Black unrest and British pressure to abolish slavery motivated many Creoles to advocate Cuba's annexation to the United States, where slavery was still legal. Other Cubans supported the idea because they longed for what they considered higher development and democratic freedom. Annexation of Cuba was repeatedly supported by the US. In 1805 President Thomas Jefferson considered possessing Cuba for strategic reasons, sending secret agents to the island to negotiate with Governor Someruelos.
Secretary of State John Quincy Adams
In April 1823 US Secretary of State John Quincy Adams discussed the rules of political gravitation, in a theory often referred to as the "ripe fruit theory".
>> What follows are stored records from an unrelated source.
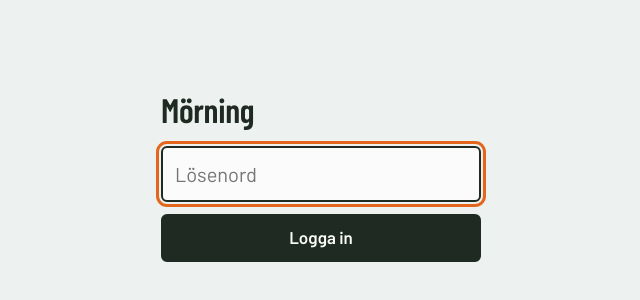
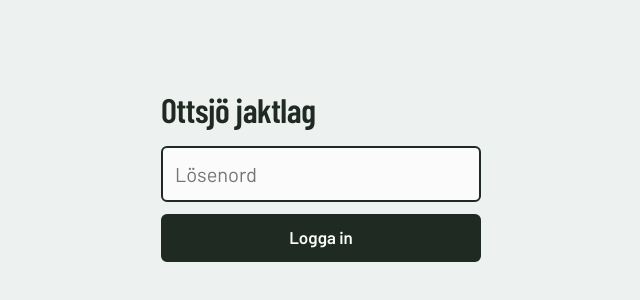
Before and after one commit to carlhoerberg/hangtime, a website: page public/index.html in a window 1280 px wide. Shown: the part 74-374 px from the top of the page, without its empty margins (319-959 px from the left). Drawn offline with nearby package versions, Linux system fonts and the light colour scheme; no server answers.

Commit message:
Headers, Ottsjö jaktlag

```diff
--- a/public/index.html
+++ b/public/index.html
@@ -3,7 +3,7 @@
 <head>
 <meta charset="utf-8">
 <meta name="viewport" content="width=device-width, initial-scale=1">
-<title>Mörning – byslakteriet</title>
+<title>Ottsjö jaktlag – slakteri</title>
 <link rel="preconnect" href="https://fonts.googleapis.com">
 <link href="https://fonts.googleapis.com/css2?family=Barlow:wght@400;500;600&family=Barlow+Condensed:wght@500;600&display=swap" rel="stylesheet">
 <style>
@@ -90,7 +90,7 @@
 <body>
 
 <form id="login" class="hidden">
-  <h1>Mörning</h1>
+  <h1>Ottsjö jaktlag</h1>
   <input id="pw" type="password" placeholder="Lösenord" autocomplete="current-password" autofocus>
   <button class="primary" type="submit">Logga in</button>
   <div class="err" id="loginErr"></div>
@@ -98,7 +98,7 @@
 
 <div id="app" class="hidden">
   <header>
-    <h1>Mörning – byslakteriet</h1>
+    <h1>Ottsjö jaktlag – slakteri</h1>
     <div class="temps">
       <div><b id="tUte">–</b>° <span id="hUte" class="rh"></span><small>ute</small></div>
       <div><b id="tInne">–</b>° <span id="hInne" class="rh"></span><small>kylrum</small></div>
```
Adams wrote, “There are laws of political as well as physical gravitation; and if an apple severed by its native tree cannot choose but fall to the ground, Cuba, forcibly disjoined from its own unnatural connection with Spain, and incapable of self-support, can gravitate only towards the North American Union which by the same law of nature, cannot cast her off its bosom.
Adams described Cuba as “incapable” and described its separation from Spain as inevitable. He specified the islands gravitation towards North America rather than Europe. As he explained that, “the transfer of Cuba to Great Britain would be an event unpropitious to the interest of this Union.
Adams voiced concern that a country outside of North America would attempt to occupy Cuba upon its separation from Spain. He wrote, “The question both of our right and our power to prevent it, if necessary, by force, already obtrudes itself upon our councils, and the administration is called upon, in the performance of its duties to the nation, at least to use all the means with the competency to guard against and forefend it.”
On December second of that year US president James Monroe specifically addressed Cuba and other European colonies in his proclamation of the Monroe Doctrine.
US President James Monroe
Cuba located in the Western Hemisphere just 94 miles (151 km) from the US city Key West was of interest to the doctrine’s founders as they warned European forces to leave "America for the Americans".
General Narciso López
The most outstanding attempts in support of annexation were made by Spanish Army General Narciso López, who prepared four expeditions to Cuba in the US.
The first two in 1848 and 1849 already failed before departure due to US-opposition. The third one, made up of some 600 men, managed to land on Cuba and take the central city of Cárdenas. Lacking popular support, this expedition failed.
His fourth expedition landed in Pinar del Río province with around 400 men in August 1851; the invaders were defeated by Spanish troops and López was executed.
In the 1860's Cuba had two more liberal minded governors, Serrano and Dulce, who even encouraged the creation of a Reformist Party, despite the fact that political parties were forbidden. But a reactionary governor, Francisco Lersundi, followed, who suppressed all liberties granted by the previous ones and maintaining a pro-slavery regime with all its rigour.
Carlos Manuel de Céspedes made the "Grito de Yara"
On 10 October 1868, landowner Carlos Manuel de Céspedes made the "Grito de Yara", the "Cry of Yara", declaring Cuban independence and freedom for his slaves.
This was the began of the "Ten Years' War" which lasted from 1868 to 1878.